Alexander was confident from the first minute of the game against Philadelphia, constantly attacking Union right back Raymon Gaddis. Alexander did not win every battle in the opening stages, but he looked more comfortable as the match progressed.
In the 57th minute, he fed a great ball to a streaking Roy Miller that the Costa Rican laid off to Henry for the opening goal. Alexander was at it again 10 minutes later, getting on the end of a sublime pass from Henry before executing a simple but deft cut inside of Amobi Okugo that allowed Alexander enough space to cross to Lloyd Sam for what proved to be the decisive goal.
“Eric’s been playing well,” said Henry. “No wonder why he came on when he went to the national team. I’ve been saying for a very long time that he’s kind of the unsung hero. People don’t talk too much about him, but today he was brilliant for us.
"Mike asked him to play on the left, [and] he did it. Sometimes he plays in front of the defense, sometimes he plays on the right, sometimes he doesn’t play, [and] he doesn’t moan. He’s trying to do the best for the team, and I guess he got his reward tonight.”
McCarty, a long-time teammate of Alexander's, reinforced the notion that Alexander's play on the season more than merited the two assists he earned on the night.
"I’ve been with Eric since his rookie year in Dallas, where, I guess you could say he was my backup, and I always saw great things in Eric," McCarty said. "He’s a tremendous player. He can play any position in the midfield, and he’s a guy that he never gets too high or too low, and he stays confident.
"That’s what I think we’ve been projecting to him, is to stay confident, because he knows he’s a good player, and we have faith in him. To me, it’s a just reward for him: getting two assists tonight.”

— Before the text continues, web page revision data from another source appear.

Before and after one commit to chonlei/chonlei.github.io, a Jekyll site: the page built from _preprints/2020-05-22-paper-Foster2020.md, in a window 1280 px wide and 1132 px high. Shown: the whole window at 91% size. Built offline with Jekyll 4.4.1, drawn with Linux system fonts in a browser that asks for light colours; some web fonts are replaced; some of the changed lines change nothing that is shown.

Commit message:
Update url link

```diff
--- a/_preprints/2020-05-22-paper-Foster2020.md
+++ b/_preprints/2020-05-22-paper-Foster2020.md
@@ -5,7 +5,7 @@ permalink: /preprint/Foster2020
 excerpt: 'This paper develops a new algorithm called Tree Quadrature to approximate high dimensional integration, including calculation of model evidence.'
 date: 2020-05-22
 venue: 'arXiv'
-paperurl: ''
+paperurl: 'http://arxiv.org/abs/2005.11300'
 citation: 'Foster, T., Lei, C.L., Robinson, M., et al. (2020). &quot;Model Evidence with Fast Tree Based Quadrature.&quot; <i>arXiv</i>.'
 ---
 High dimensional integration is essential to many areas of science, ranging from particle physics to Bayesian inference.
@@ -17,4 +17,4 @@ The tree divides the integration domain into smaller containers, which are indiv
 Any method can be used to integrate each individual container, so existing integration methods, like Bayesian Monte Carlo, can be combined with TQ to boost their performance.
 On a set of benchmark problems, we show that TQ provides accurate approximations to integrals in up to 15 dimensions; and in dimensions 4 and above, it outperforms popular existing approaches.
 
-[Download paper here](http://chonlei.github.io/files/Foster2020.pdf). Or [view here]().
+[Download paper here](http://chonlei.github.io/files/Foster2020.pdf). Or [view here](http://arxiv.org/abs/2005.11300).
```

Franco Panizo covers the New York Red Bulls for MLSsoccer.com. He can be reached by e-mail at Franco8813@gmail.com.